1. CBC diff 2. IgG/A/M/E 3. flow cytometry
What is the major cause of death in patients with CVID?
Pulmonary disease (bronchiectasis and interstitial lung disease)
How is CVID diagnosed?
1. Decrease IgG (>2 SD below mean) and low IgA and/or IgM 2. flow cytometry to confirm normal B and T cells 3. Exclude secondary immune deficiency in Hx (drugs, lumphoma, protein-losing enteropathy)
Describe the major clinical features of CVID
1. Onset at any age 2. Very low IgG and low IgM and/or IgA 2. RTI/GI infections 3. Bad titers with vaccines 4. Neoplasia (including B-cell lymphoma and gastric carcinoma) 5. Autoimmune cytopenias 6. Liver disease (including hepatitis and autoimmune)
If a patient presents with low/absent IgA, but normal IgG and IgM, what is the most likely PID diagnosis?
What treatment is contraindicated with IgA deficiency?
IVIG - because non-IgA immunoglobulins are usually normal
What are the major clinical features of IgA deficiency?
(Vast majority of subjets are normal) 1. very low IgA and normal IgG and IgM 2. Increased sinopulmonary and/or GI infections (example: giardia) 3. Increased incidence of atopic disease (coeliac disease and autoimmune disease) 4. False-negative and false-positive diagnostic tests
Why does IgA deficiency cause false results on various serum diagnostic tests?
1. False-negative: lack of IgA (IgA Ab to transglutaminase) 2. False-positive: increased incidence of heterophile antibodies (example: pregnancy tests)
What is a heterophile antibody?
An antibody that recognizes an antigen different than the one that induced the original immune response Feature of EBV infections
Normal IgG/A/M/E with normal T-cell function, but an abnormal response to vaccines (especially polysaccharide (PS) antigens) is indicative of what
Specific Antibody Deficiency
Lab evaluation for Ab deficiency: Give the expected findings for each:
- B cell numbers
- Response to immunization
- IgA deficiency
- Steroid-induced hypogammaglobulinemia
- 5. Specific Ab deficiency

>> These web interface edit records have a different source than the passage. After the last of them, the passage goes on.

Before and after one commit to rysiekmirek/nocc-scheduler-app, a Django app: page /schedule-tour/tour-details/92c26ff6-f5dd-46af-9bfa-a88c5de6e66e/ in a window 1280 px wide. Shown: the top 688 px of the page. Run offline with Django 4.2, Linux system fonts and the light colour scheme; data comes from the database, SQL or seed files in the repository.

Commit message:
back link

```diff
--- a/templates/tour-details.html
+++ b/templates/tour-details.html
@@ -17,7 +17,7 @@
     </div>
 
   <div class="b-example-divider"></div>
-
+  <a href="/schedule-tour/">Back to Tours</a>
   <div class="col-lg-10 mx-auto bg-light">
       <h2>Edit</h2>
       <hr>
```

Disorder B cell numbers IgG IgA IgM Response to Immunization IgA deficiency nl nl
(very low)nl nl XLA absent/very low <200mg/dl (low) low/not detectable low/not detectable absent CVID normal to low usually <400 mg/dl (low) low (90%) low (70-80%) decreased/absent Steroid-induced hypogammaglobulinemia usually nl usually >400mg/dl slightly reduced slightly reduced blunted, but not absent Specific Ab deficiency nl nl nl nl decreased
What is the etiology of Chronic Granulomatous Disease (CGD)?

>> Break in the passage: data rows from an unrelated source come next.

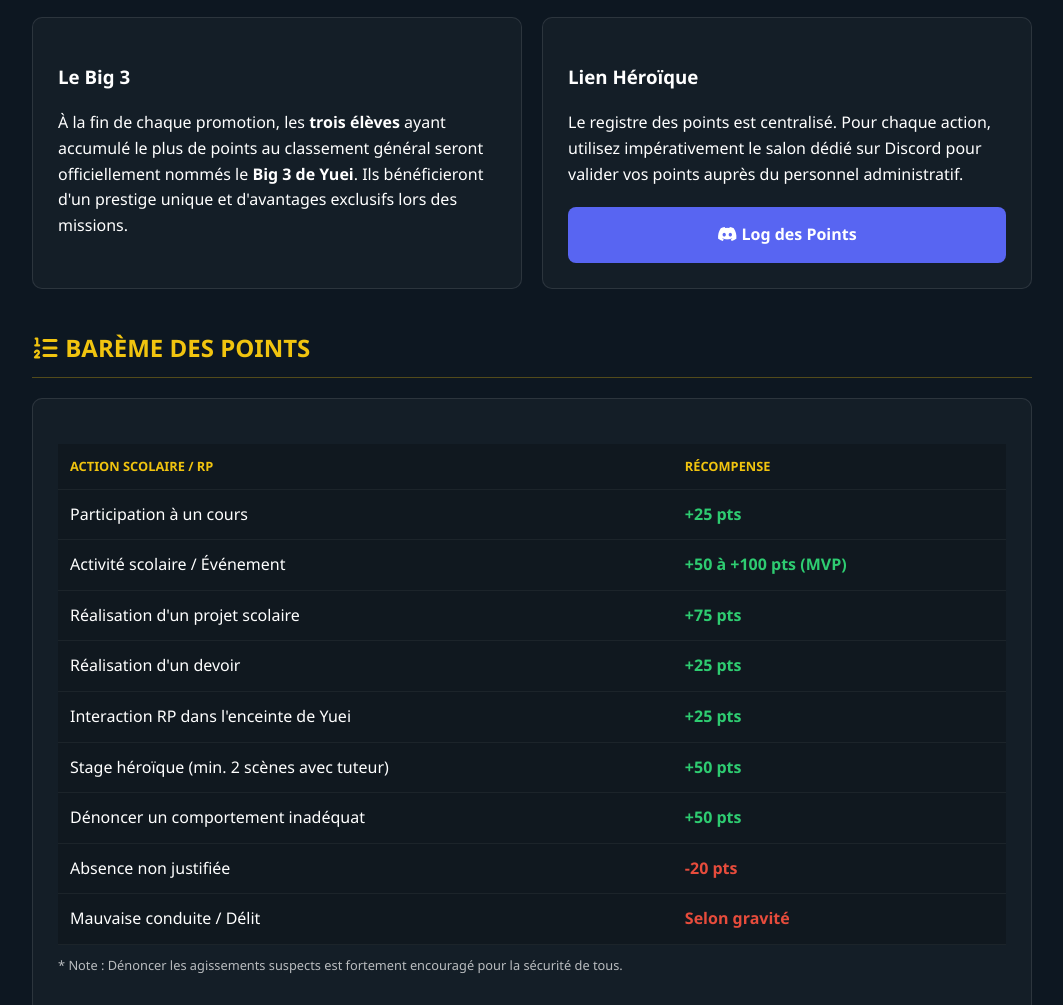
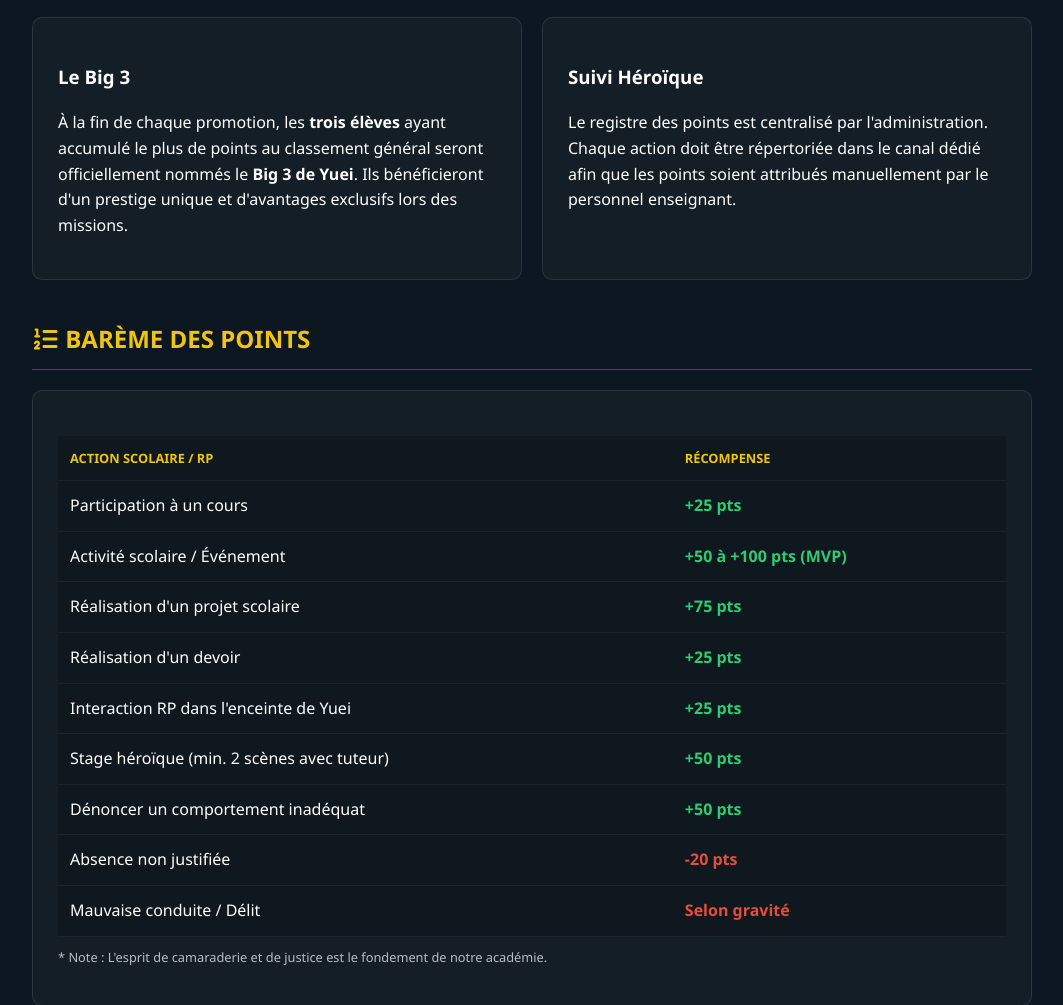
Before and after one commit to athyna-png/yuei-rp, a plain HTML site: page index.html in a window 1280 px wide. Shown: the part 865-1870 px from the top of the page, without its empty margins (108-1171 px from the left). Drawn offline with Linux system fonts and the light colour scheme.

Commit message:
Update index.html

```diff
--- a/index.html
+++ b/index.html
@@ -23,7 +23,6 @@
             line-height: 1.6;
         }
 
-        /* Header & Hero Section */
         header {
             background: linear-gradient(135deg, var(--ua-blue) 0%, #000 100%);
             padding: 60px 20px;
@@ -59,7 +58,6 @@
             padding: 0 20px;
         }
 
-        /* Descriptif Yuei */
         .intro-section {
             background: var(--glass);
             padding: 30px;
@@ -75,7 +73,6 @@
             text-transform: uppercase;
         }
 
-        /* Promotion & Barème */
         .grid-info {
             display: grid;
             grid-template-columns: 1fr 1fr;
@@ -94,7 +91,6 @@
             font-weight: bold;
         }
 
-        /* Table de Barème */
         table {
             width: 100%;
             border-collapse: collapse;
@@ -113,26 +109,10 @@
         .points-pos { color: #2ecc71; font-weight: bold; }
         .points-neg { color: var(--ua-accent); font-weight: bold; }
 
-        /* Mobile Responsive */
         @media (max-width: 768px) {
             .grid-info { grid-template-columns: 1fr; }
             header h1 { font-size: 2rem; }
         }
-
-        .cta-discord {
-            display: block;
-            text-align: center;
-            background: #5865F2;
-            color: white;
-            padding: 15px;
-            text-decoration: none;
-            border-radius: 8px;
-            margin-top: 20px;
-            font-weight: bold;
-            transition: 0.3s;
-        }
-
-        .cta-discord:hover { opacity: 0.9; transform: scale(1.02); }
     </style>
 </head>
 <body>
@@ -164,11 +144,8 @@
         </section>
 
         <section class="card">
-            <h3>Lien Héroïque</h3>
-            <p>Le registre des points est centralisé. Pour chaque action, utilisez impérativement le salon dédié sur Discord pour valider vos points auprès du personnel administratif.</p>
-            <a href="https://discord.com/channels/1382845906209996892/1414533894727929917" class="cta-discord">
-                <i class="fab fa-discord"></i> Log des Points
-            </a>
+            <h3>Suivi Héroïque</h3>
+            <p>Le registre des points est centralisé par l'administration. Chaque action doit être répertoriée dans le canal dédié afin que les points soient attribués manuellement par le personnel enseignant.</p>
         </section>
     </div>
 
@@ -221,7 +198,7 @@
                     </tr>
                 </tbody>
             </table>
-            <p style="font-size: 0.8rem; margin-top: 10px; opacity: 0.7;">* Note : Dénoncer les agissements suspects est fortement encouragé pour la sécurité de tous.</p>
+            <p style="font-size: 0.8rem; margin-top: 10px; opacity: 0.7;">* Note : L'esprit de camaraderie et de justice est le fondement de notre académie.</p>
         </div>
     </section>
 
```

Impaired bactericidal killing due to a functional abscence of respiratory burst in neutrophils and monocytes
Due to a deficiency of NADPH oxidase. Usually X-linked.
What are the major clinical findings of CGD?

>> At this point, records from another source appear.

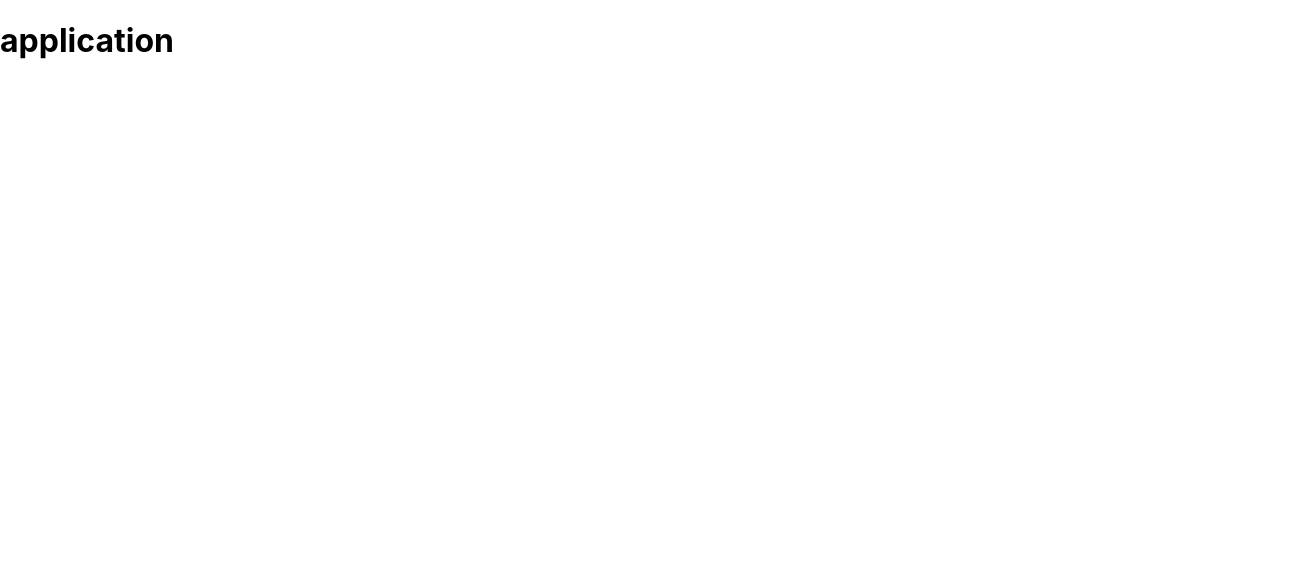
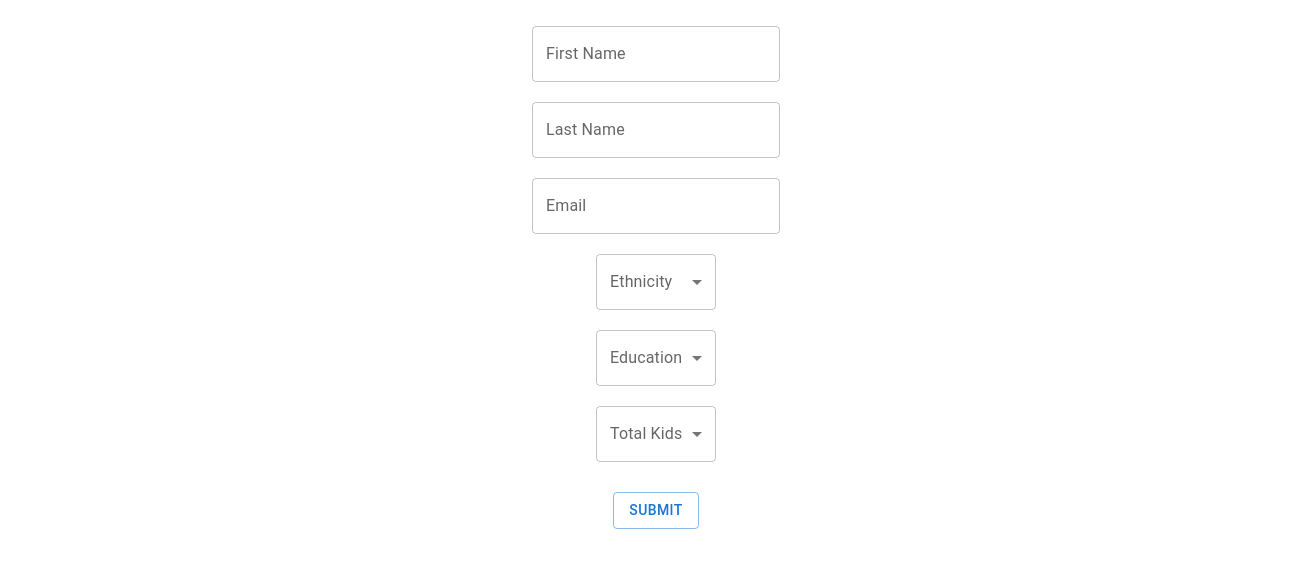
Before and after one commit to hieetesh/trp-group4-frontend, a React (Create React App) app: page /application in a window 1280 px wide. Shown: the top 568 px of the page, 1312 px wide, since content can reach past the window. Built offline with nearby package versions, Linux system fonts and the light colour scheme.

Commit message:
Created Application page

```diff
--- a/package.json
+++ b/package.json
@@ -3,6 +3,9 @@
   "version": "0.1.0",
   "private": true,
   "dependencies": {
+    "@emotion/react": "^11.7.1",
+    "@emotion/styled": "^11.6.0",
+    "@mui/material": "^5.2.4",
     "@testing-library/jest-dom": "^5.16.1",
     "@testing-library/react": "^12.1.2",
     "@testing-library/user-event": "^13.5.0",
@@ -10,6 +13,7 @@
     "react-dom": "^17.0.2",
     "react-router-dom": "^6.2.1",
     "react-scripts": "5.0.0",
+    "styled-components": "^5.3.3",
     "web-vitals": "^2.1.2"
   },
   "scripts": {
--- a/src/components/application.jsx
+++ b/src/components/application.jsx
@@ -1,11 +1,137 @@
-import React from 'react';
+import * as React from 'react';
+//import Box from '@mui/material/Box';
+import TextField from '@mui/material/TextField';
+import Button from '@mui/material/Button';
 
-function application(props) {
+import InputLabel from '@mui/material/InputLabel';
+import MenuItem from '@mui/material/MenuItem';
+import FormControl from '@mui/material/FormControl';
+import Select from '@mui/material/Select';
+
+const container = {
+    width:"100%",
+    height:"auto",
+    // border: "2px solid black",
+    padding: "1rem",
+    textAlign: "center",
+};
+
+const field = {
+    // display: "block",
+    textAlign: "center",
+    margin: "10px auto",
+}
+
+const button = {
+    display: "block",
+    textAlign: "center",
+    margin: "20px auto",
+}
+
+
+
+function Application(props) {
+
+    const [age, setAge] = React.useState('');
+
+    const handleChange = (event) => {
+        setAge(event.target.value);
+    };
+
     return (
-        <div>
-            <h1>application</h1>
+        <div style={container}>
+            <form>
+                <TextField
+                    style={field}
+                    id="outlined-helperText"
+                    label="First Name"
+                    defaultValue=""
+                    // helperText="Some important text"
+                />
+                <br/>
+                <TextField
+                    style={field}
+                    id="outlined-helperText"
+                    label="Last Name"
+                    defaultValue=""
+                    // helperText="Some important text"
+                />
+                <br/>
+
+                <TextField
+                    style={field}
+                    id="outlined-helperText"
+                    label="Email"
+                    defaultValue=""
+                    // helperText="Some important text"
+                />
+                <br/>
+
+                <FormControl style={field} sx={{ m: 1, minWidth: 120 }}>
+                    <InputLabel id="demo-simple-select-helper-label">Ethnicity</InputLabel>
+                    <Select
+                    labelId="demo-simple-select-helper-label"
+                    id="demo-simple-select-helper"
+                    value={age}
+                    label="Ethnicity"
+                    onChange={handleChange}
+                    >
+                    <MenuItem value="">
+                        <em>Select</em>
+                    </MenuItem>
+                    <MenuItem value={10}>Black</MenuItem>
+                    <MenuItem value={20}>Indigenous</MenuItem>
+                    <MenuItem value={30}>Asian</MenuItem>
+                    </Select>
+                </FormControl>
+
+                <br/>
+
+                <FormControl style={field} sx={{ m: 1, minWidth: 120 }}>
+                    <InputLabel id="demo-simple-select-helper-label">Education</InputLabel>
+                    <Select
+                    labelId="demo-simple-select-helper-label"
+                    id="demo-simple-select-helper"
+                    value={age}
+                    label="Education"
+                    onChange={handleChange}
+                    >
+                    <MenuItem value="">
+                        <em>Select</em>
+                    </MenuItem>
+                    <MenuItem value={10}>High School</MenuItem>
+                    <MenuItem value={20}>University</MenuItem>
+                    <MenuItem value={30}>Post Grad</MenuItem>
+                    </Select>
+                </FormControl>
+
+                <br/>
+
+                <FormControl style={field} sx={{ m: 1, minWidth: 120 }}>
+                    <InputLabel id="demo-simple-select-helper-label">Total Kids</InputLabel>
+                    <Select
+                    labelId="demo-simple-select-helper-label"
+                    id="demo-simple-select-helper"
+                    value={age}
+                    label="Total Kids"
+                    onChange={handleChange}
+                    >
+                    <MenuItem value="">
+                        <em>Select</em>
+                    </MenuItem>
+                    <MenuItem value={10}>1</MenuItem>
+                    <MenuItem value={20}>2</MenuItem>
+                    <MenuItem value={30}>More than 2</MenuItem>
+                    </Select>
+                </FormControl>
+
+                <br/>
+
+
+                <Button style={button} variant="outlined">Submit</Button>
+            </form>
         </div>
     );
 }
 
-export default application;
+export default Application;
```
Also changed, not shown: 1 other file (tests, documents, lock files or other folders).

- Onset by age 2
- hepatic abscess without obvious source
- infection with catalase+ bacteria
What type of bacteria are usually found with CGD?
examples: S. aureus, serratia, salmonella, nocardia, klebsiella, burkholderia
also fungus: candida, aspergillus
How is CGD diagnosed?
Dihydrorhodamine test (DHR)
A liver abscess in an infant or young child without an obvious source is usually what disease?
Chronic Granulomatous Disease (CGD)
Rolling adhesion of leukocytes is mediated by what?
selectins (E-selectin, P-selectin) on the endothelium and sialyl Lewis (CD15) on leukocytes
Tight adhesion is mediated by what?
LFA-1 (CD18/CD11a) with ICAM-1/2
MAC-1 (CD18/CD11b) with ICAM-2
In leukocyte adhesion deficiency, are leukocytes abnormally high or abnormall low?
What are the common clinical findings in Leukocyte Adhesion Deficiency 1 (LAD-1)?
- Recurrent pyogenic infections
- Delayed umbilical cord detachment
- inability to form pus
What treatment(s) is(are) indicated in LAD-1?
- Aggressive infection treatment
- Bone marrow transplant (severe cases)
What is the etology of LAD-1?
Autosomal deficiency of LFA-1/MAC-1 family of integrins -> leading to low to moderate CD11/CD18 expression
Deficiency in adhesion molecules leads to impaired leukocyte trafficking and margination -> PWNs cannot enter sites of injury/infection to form pus
What is the molecular difference between LAD-1 and LAD-2?
LAD-1: CD18 deficiency
LAD-2: Fucosylation deficiency
What bacteria is especially common in Late Complement (C5-C9) deficiency
What is the most common Early Complement Deficiency?